Culture & Nightlife

‘Women cheer me on’

Text: Malini Gloor

Even as a teenager, burlesque dancer Minouche von Marabou had a flair for erotic underwear. Today she is one of the few Swiss burlesque artists to have attracted international acclaim. You can’t miss her in her striking Fifties-style outfit and a huge artificial flower in her hair.

Now 29, Minouche von Marabou (her stage name) knew what she wanted from an early age: ‘I grew up in the countryside in the canton of Zurich and I always had a mind of my own.’ When she was 13 she trained in belly dance, followed by ballet, tap, Charleston and tango. ‘Dance is an essential part of my life. When I was 17 I discovered my flair for beautiful, erotic, Moulin Rouge-type lingerie – and at the age of 19 I attended my first burlesque dance workshop.’ This was in Zurich in 2009, but it was cancelled after the first session due to lack of interest.


‘When I was 17 I discovered my flair for beautiful, erotic, Moulin Rouge-type lingerie.’

In dancer and performer Nightmare Vani, Minouche found a teacher who introduced her to the world of burlesque: ‘She’s still a good friend of mine and I’m really grateful for everything she has taught me.’

Her first public performance was in 2011 – in Frauenfeld, Thurgau: ‘I performed anywhere because I just wanted to be on stage and get some experience. It could be a classic car rally or a company event – I feel at home everywhere.’ Minouche has performed at a Zurich guild’s traditional Samichlaus event (similar to a Santa Claus visit) and at the Theater Spektakel performing arts festival. ‘From the moment I first stepped on a stage, burlesque was no longer my hobby but my vocation.’

In 2015 she took part in Die grössten Schweizer Talente, a talent show on Swiss TV. She didn’t win, but her career had already taken off: ‘In late 2013 I performed at the first burlesque festival in Berlin, and since then I’ve travelled all over the world,’ she says. She is also a trained couture dressmaker and theatre costume designer.

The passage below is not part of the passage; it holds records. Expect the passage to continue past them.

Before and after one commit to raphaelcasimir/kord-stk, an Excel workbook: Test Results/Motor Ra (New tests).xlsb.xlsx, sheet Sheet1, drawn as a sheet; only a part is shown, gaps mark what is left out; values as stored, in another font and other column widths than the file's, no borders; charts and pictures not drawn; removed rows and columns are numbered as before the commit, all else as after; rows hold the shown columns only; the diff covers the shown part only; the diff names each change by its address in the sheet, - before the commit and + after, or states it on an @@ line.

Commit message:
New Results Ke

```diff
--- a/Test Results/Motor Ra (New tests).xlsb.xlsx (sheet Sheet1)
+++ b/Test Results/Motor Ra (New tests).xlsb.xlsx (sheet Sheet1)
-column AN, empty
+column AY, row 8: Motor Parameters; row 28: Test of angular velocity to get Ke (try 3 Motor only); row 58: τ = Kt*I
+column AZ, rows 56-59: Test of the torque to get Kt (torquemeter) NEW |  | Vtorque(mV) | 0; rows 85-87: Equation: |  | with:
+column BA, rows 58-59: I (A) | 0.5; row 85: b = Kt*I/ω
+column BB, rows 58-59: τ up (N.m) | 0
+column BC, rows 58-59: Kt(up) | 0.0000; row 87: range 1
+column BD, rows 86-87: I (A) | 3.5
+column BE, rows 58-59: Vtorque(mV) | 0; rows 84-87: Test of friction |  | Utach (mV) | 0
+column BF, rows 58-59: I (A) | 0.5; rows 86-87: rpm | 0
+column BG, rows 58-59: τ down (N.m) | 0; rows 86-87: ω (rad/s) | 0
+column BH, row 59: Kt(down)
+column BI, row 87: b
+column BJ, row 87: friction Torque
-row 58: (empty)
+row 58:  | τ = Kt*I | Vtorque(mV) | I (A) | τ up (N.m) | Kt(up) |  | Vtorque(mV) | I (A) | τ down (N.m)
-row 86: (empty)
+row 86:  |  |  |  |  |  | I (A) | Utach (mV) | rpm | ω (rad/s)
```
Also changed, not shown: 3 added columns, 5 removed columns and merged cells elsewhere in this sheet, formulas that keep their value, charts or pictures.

As a dressmaker, she is keen to ensure that her many elaborate stage costumes are perfect down to the last detail: ‘It takes me six to eighteen months to make a costume, depending on how much time I have.’ They all have to be transportable, ‘so that I can pack them in crates and take them with me.’ But it’s not only her costumes that are time-consuming: ‘I do my own hair, it takes me at least one-and-a-half hours, and then I do my make-up and have to prepare mentally for my performance.’

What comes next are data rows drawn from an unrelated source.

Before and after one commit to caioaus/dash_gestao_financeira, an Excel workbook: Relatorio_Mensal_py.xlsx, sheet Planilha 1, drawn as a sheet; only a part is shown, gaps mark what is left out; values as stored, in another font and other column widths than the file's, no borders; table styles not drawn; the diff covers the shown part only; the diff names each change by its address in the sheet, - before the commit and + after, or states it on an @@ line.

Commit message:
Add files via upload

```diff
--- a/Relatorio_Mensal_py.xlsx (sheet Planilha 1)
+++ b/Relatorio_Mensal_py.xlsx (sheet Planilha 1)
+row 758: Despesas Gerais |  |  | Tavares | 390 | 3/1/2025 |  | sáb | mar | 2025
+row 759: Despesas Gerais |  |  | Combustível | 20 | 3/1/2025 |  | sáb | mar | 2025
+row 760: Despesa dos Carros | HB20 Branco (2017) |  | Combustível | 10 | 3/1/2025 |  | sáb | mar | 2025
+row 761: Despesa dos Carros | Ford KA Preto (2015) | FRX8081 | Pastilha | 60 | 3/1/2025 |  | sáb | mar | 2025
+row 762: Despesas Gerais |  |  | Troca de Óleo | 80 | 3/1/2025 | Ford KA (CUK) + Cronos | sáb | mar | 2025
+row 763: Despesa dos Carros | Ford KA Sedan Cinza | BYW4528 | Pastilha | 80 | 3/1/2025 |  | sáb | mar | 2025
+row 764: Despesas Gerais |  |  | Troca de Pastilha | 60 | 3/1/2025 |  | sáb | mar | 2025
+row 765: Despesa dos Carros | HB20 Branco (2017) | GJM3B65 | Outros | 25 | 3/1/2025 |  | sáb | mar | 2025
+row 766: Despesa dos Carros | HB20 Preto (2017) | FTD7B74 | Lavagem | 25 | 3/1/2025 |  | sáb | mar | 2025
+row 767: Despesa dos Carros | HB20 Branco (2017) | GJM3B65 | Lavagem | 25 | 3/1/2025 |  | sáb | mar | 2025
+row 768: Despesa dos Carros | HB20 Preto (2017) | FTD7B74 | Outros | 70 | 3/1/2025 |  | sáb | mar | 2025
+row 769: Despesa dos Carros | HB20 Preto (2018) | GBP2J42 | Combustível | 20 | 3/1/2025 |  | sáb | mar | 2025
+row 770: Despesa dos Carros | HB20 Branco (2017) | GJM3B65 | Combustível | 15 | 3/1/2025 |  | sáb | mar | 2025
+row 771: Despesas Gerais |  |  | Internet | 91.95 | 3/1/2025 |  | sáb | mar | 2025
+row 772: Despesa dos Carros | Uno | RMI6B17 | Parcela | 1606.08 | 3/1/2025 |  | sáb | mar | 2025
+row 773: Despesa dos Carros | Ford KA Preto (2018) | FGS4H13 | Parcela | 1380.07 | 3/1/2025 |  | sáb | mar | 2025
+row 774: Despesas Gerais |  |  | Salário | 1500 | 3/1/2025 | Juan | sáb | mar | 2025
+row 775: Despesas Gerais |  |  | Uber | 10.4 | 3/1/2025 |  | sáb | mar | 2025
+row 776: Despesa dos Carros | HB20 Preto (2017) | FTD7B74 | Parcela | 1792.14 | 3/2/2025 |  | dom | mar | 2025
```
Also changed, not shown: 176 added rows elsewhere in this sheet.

Don’t end up slipping into the red light scene!’

When Minouche told her mother she had fallen in love with burlesque, her mother was a little worried: ‘Don’t end up slipping into the red light scene!’ But now she is very proud of her daughter, just like Minouche’s father, though he’s never told her so. ‘Nobody is bothered about my job and my vocation, and that’s good,’ says Minouche, whose heart lies in the Thirties, Forties and Fifties.

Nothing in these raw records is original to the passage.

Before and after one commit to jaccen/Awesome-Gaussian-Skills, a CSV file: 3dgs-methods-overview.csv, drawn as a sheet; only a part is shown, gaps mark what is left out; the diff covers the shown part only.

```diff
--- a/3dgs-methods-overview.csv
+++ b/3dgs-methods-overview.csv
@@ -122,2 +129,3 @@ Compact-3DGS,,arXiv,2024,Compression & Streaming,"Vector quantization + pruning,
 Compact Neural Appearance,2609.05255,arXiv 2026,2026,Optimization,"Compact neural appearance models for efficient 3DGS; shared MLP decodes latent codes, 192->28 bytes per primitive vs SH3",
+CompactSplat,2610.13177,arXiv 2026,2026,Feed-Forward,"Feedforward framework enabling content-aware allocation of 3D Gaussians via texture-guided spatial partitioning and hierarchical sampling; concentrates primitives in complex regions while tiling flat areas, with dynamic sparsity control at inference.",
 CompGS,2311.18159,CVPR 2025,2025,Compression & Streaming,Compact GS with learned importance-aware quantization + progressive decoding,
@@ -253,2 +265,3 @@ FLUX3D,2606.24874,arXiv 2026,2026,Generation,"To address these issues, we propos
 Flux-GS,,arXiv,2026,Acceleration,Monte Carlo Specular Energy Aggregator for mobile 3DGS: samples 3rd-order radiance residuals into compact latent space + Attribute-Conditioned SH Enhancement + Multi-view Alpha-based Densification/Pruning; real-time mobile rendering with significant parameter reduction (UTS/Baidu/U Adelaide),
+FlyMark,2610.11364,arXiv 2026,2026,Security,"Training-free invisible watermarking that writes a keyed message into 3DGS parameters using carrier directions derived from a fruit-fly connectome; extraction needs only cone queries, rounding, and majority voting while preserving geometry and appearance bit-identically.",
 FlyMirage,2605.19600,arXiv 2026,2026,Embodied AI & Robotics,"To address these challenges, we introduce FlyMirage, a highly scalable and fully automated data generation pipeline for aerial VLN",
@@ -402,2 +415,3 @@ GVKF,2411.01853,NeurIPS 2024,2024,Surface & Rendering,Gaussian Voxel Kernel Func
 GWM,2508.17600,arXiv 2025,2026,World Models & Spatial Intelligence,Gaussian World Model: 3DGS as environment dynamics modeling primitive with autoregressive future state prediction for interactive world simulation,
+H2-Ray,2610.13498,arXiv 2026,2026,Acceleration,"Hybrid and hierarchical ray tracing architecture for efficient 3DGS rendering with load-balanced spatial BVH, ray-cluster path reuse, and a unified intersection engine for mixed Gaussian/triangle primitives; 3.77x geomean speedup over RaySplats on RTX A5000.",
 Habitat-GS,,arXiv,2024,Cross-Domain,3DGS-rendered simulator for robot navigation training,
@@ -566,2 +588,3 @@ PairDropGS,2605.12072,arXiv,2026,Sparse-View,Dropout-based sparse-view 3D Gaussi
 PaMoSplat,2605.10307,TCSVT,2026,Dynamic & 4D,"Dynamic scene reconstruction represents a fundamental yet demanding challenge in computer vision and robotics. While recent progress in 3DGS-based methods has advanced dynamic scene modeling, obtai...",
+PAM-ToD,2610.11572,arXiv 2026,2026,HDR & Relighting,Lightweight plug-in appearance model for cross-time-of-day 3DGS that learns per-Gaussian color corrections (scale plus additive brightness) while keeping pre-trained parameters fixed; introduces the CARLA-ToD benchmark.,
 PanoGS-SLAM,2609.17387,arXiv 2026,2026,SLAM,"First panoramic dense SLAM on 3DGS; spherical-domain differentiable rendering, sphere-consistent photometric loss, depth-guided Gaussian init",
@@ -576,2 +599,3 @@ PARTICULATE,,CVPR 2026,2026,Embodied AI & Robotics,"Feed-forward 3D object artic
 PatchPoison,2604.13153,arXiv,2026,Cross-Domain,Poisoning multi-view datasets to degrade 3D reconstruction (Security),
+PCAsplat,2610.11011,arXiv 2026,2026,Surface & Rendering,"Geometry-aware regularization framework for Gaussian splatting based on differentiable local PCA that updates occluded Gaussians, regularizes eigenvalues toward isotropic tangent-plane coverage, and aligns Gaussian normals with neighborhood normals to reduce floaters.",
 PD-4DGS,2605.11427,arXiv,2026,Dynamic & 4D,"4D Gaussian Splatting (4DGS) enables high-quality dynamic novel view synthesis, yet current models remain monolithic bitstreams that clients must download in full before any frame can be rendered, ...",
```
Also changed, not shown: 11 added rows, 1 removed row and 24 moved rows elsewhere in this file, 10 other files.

Minouche von Marabou is a walking burlesque encyclopaedia. ‘The Americans claim to have invented burlesque, but that’s not true. A dance troupe called the British Blondes showed a little leg in England around 1870 and then toured America, where they were immediately copied.’ In 1925, during a cabaret show in Chicago, a dancer couldn’t zip up her dress during the costume change, so she went on stage struggling with the zipper and pulling faces. The audience loved it – and classic burlesque dance was born. It grew in popularity until the hippie movement began in 1968: ‘That was a totally different attitude to life, and it had no room for burlesque. It only started to come back around 2009,’ says Minouche.

‘A woman is beautiful exactly as she is – without cosmetic surgery and the like. She might be curvy and have cellulite – but she can still dance.’

When it started out in 1925, burlesque provided the ‘man in the street’ with erotic entertainment, but it soon began to change. Today, three-quarters of Minouche’s audience is female: ‘Women stand in the front row and cheer me on. I really like that.’ For Minouche, burlesque is also feminist: ‘A woman is beautiful exactly as she is – without cosmetic surgery and the like. She might be curvy and have cellulite – but she can still dance. This isn’t viewed critically in the burlesque scene; people are very supportive and friendly.’

Burlesque dancing isn’t just about a naked body, it’s about how you get there. Performers always cover their nipples with pasties – small, elaborate stickers – and their intimate areas are also concealed. ‘These are the only rules, otherwise you’re free to design your act however you like.’


Depending on the song, a number usually lasts between four and six minutes. Minouche teases the audience, flirts, flutters her false eyelashes and pulls faces: ‘The theatrical element is the key, because burlesque is always funny and erotic, but tongue-in-cheek,’ says Minouche.